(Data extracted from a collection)

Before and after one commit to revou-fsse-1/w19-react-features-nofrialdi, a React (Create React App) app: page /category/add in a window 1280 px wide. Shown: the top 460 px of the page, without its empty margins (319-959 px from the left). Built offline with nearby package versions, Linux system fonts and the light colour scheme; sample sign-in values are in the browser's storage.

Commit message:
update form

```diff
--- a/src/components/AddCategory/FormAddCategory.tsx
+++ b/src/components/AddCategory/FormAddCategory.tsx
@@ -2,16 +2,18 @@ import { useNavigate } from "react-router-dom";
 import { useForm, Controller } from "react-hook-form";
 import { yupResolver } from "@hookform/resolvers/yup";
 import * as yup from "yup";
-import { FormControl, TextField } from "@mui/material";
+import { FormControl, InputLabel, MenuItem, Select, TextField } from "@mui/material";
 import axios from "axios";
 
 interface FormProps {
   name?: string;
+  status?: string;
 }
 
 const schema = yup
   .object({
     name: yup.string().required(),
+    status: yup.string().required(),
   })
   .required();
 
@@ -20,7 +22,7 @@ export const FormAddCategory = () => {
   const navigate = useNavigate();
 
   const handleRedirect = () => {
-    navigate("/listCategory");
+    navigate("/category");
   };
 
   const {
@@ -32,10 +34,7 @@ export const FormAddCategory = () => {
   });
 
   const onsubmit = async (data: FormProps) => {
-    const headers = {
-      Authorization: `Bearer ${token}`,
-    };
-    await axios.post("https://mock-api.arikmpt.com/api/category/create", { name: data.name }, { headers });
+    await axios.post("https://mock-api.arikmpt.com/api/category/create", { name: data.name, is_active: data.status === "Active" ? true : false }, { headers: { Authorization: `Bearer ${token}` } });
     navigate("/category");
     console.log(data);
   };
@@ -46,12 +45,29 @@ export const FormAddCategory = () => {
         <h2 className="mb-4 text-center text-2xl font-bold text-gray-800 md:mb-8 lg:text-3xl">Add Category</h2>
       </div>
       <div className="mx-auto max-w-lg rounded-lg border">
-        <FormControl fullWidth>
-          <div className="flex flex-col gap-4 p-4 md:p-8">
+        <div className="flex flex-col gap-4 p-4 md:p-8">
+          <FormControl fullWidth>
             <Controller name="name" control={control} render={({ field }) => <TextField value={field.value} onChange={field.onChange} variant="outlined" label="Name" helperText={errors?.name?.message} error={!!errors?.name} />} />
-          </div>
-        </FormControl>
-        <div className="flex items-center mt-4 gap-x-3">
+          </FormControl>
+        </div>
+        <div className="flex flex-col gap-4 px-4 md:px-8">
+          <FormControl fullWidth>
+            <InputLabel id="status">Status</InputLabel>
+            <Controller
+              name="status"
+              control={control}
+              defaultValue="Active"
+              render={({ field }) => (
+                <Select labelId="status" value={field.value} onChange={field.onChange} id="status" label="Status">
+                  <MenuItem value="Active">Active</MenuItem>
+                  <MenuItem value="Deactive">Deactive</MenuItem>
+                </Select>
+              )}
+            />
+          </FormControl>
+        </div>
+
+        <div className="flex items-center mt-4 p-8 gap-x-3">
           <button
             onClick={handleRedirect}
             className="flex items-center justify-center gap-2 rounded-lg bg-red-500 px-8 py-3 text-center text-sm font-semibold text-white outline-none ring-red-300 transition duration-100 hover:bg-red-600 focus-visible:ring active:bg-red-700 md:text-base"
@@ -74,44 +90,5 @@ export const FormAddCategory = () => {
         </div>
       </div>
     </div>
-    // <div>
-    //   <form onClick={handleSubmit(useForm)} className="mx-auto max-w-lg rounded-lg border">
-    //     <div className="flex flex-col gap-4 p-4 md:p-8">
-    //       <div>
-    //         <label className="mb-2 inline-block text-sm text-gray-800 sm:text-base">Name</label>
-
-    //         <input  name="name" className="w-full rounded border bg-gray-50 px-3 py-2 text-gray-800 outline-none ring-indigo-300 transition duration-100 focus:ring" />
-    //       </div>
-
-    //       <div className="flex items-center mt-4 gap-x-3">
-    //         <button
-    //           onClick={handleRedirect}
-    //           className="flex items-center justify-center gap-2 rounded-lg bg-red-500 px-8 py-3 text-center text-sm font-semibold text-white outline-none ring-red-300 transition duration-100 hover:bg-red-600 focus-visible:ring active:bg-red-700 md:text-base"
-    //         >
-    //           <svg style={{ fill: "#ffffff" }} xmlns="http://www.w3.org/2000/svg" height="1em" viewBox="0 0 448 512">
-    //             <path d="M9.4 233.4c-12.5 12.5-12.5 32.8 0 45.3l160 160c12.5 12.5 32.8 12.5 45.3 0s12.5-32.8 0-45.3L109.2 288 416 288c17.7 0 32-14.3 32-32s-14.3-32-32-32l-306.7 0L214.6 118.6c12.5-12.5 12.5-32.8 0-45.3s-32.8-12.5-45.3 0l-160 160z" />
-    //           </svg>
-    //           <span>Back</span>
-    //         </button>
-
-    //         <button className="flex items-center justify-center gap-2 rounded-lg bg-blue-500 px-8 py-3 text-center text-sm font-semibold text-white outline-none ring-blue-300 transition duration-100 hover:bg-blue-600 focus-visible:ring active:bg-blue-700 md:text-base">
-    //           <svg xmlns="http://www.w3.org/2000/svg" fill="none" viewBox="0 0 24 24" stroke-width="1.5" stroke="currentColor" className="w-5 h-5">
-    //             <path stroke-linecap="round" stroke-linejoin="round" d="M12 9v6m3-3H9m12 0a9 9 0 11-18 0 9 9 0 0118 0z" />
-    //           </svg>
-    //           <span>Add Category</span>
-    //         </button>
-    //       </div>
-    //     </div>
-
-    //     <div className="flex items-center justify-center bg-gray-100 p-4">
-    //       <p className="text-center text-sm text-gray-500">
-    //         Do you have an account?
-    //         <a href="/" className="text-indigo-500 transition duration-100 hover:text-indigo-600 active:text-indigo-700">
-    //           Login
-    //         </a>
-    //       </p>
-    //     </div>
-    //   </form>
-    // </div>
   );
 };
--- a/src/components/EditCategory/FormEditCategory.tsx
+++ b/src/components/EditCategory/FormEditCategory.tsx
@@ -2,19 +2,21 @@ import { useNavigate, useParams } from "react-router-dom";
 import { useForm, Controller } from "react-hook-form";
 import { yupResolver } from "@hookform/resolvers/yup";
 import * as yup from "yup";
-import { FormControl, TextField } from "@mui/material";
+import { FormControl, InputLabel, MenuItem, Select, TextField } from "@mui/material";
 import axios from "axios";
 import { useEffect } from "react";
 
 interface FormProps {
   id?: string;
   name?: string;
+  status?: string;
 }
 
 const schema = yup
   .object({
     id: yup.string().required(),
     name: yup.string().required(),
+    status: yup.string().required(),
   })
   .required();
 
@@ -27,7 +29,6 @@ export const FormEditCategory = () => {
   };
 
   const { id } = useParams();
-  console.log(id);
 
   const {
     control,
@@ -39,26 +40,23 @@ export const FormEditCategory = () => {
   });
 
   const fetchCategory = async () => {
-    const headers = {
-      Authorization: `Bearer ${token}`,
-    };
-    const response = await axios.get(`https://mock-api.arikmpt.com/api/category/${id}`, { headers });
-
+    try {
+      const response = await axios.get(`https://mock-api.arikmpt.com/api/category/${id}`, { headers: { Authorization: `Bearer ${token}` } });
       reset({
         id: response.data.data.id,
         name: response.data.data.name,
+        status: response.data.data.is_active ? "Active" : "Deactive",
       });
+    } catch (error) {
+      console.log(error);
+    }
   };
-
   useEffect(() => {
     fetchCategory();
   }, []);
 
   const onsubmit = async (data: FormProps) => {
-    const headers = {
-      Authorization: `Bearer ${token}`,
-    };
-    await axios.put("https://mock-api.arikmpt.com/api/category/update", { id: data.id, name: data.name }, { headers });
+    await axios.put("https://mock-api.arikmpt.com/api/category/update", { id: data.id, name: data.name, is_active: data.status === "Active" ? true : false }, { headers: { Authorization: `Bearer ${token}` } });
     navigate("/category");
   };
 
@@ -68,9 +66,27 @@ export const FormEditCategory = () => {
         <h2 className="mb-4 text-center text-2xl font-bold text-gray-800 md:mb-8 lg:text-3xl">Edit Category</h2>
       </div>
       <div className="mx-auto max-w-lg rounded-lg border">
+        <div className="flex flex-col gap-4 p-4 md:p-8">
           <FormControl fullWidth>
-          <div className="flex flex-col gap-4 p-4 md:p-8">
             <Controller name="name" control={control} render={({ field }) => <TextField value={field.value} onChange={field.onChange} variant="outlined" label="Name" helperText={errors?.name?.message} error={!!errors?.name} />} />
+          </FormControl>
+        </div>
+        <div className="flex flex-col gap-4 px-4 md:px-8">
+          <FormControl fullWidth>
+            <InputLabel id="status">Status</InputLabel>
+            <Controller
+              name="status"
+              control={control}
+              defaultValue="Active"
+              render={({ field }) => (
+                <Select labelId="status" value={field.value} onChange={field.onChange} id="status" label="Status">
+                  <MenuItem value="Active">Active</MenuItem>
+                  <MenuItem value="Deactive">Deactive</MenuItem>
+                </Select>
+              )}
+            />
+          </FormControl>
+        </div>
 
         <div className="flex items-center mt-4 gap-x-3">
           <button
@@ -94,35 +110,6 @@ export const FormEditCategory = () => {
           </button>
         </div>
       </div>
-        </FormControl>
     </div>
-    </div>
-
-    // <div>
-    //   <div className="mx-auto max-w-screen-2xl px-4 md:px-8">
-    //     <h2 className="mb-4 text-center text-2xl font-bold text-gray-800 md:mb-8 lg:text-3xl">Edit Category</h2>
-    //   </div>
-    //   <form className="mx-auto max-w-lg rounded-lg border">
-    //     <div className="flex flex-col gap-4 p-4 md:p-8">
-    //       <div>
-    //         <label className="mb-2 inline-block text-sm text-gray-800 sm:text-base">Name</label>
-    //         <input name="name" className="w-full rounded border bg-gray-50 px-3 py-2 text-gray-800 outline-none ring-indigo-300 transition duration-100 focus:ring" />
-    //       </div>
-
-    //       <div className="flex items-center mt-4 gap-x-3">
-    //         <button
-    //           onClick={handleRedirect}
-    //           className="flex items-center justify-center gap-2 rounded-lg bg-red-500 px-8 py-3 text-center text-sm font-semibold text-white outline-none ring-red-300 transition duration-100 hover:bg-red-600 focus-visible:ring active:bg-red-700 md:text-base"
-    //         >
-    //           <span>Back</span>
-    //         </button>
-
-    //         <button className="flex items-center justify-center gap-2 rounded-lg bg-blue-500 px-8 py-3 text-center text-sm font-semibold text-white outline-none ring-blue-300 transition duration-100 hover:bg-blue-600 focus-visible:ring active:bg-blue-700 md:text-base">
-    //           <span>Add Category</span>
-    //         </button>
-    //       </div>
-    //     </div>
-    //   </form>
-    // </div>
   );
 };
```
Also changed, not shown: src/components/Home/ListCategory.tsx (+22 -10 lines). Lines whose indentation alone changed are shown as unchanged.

▶ _EXERCISE DESCRIPTION_:
Count the lines above that contain the word "useNavigate". Write only the number.

▶ _SOLUTION FOR THIS EXERCISE_:
3